Coolidge's supporters ran on a platform of building up the US military as well as having a strong foreign policy. The Socialists campaigned on the back of President Upton Sinclair's domestic policy successes, such as creating an environment conducive for the unprecedented prosperity enjoyed by Americans since 1924. Blackford promised to ensure continued prosperity even if it meant using more diplomacy and less force against neighbors such as the Confederacy. As it had in 1924, the dilemma of having to choose between the two parties' platforms weighed down on thousands of voters, though ultimately the memory of the Great War, over a decade old, as well as the undeniable fact of a booming economy convinced the majority of them to vote for Hosea Blackford.
The 1928 election featured the end of Calvin Coolidge's Presidency as he retired despite high popularity polls. The Republican Party ran Herbert Hoover, who easily defeated the Democrats' Al Smith, governor of New York. Hoover won in a landslide, even making inroads into the Democratic stronghold of the Solid South.
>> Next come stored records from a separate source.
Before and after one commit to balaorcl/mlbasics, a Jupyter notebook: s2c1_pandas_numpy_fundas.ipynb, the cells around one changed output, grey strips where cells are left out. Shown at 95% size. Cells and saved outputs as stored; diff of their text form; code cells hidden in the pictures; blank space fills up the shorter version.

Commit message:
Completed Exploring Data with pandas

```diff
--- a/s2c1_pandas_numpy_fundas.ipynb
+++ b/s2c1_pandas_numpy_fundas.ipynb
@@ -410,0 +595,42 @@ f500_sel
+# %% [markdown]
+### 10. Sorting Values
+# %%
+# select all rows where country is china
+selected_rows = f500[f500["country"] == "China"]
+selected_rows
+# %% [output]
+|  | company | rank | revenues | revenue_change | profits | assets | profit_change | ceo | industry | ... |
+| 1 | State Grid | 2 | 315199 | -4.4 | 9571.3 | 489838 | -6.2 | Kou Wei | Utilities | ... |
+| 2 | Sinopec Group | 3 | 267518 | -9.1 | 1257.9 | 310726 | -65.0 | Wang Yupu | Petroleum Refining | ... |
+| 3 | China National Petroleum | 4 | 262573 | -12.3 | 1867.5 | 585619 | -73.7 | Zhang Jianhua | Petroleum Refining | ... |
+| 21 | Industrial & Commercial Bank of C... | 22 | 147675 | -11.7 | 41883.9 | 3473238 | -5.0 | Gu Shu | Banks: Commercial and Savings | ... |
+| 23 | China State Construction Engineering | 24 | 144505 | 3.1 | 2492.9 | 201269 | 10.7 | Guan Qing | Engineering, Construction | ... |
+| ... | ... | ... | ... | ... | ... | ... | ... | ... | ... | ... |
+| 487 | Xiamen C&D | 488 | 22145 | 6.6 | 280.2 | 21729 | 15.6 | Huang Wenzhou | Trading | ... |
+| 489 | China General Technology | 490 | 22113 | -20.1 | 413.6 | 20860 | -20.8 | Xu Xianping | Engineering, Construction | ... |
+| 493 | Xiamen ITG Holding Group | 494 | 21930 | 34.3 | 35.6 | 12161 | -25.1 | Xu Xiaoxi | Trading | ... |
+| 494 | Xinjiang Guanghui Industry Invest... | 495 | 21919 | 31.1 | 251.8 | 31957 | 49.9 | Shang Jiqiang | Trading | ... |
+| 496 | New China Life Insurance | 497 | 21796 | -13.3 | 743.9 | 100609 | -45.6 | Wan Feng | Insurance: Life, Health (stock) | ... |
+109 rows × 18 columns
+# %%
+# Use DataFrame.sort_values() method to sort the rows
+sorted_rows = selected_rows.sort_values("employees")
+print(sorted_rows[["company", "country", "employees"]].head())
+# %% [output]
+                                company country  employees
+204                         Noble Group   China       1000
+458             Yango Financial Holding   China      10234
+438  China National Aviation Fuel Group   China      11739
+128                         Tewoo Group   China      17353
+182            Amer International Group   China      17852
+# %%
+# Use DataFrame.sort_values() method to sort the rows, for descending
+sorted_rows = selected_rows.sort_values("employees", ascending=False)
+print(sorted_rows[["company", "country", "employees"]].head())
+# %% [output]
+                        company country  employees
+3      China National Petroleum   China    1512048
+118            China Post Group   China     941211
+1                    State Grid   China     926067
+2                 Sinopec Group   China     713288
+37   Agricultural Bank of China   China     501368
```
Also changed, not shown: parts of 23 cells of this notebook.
The election was notable because Smith, a Catholic, became the first non-Protestant to win a major party's presidential nomination. Unfortunately, the result was a showcase of religious bigotry. The declining support for the Democratic Party among Southern voters has been blamed in part upon this fact.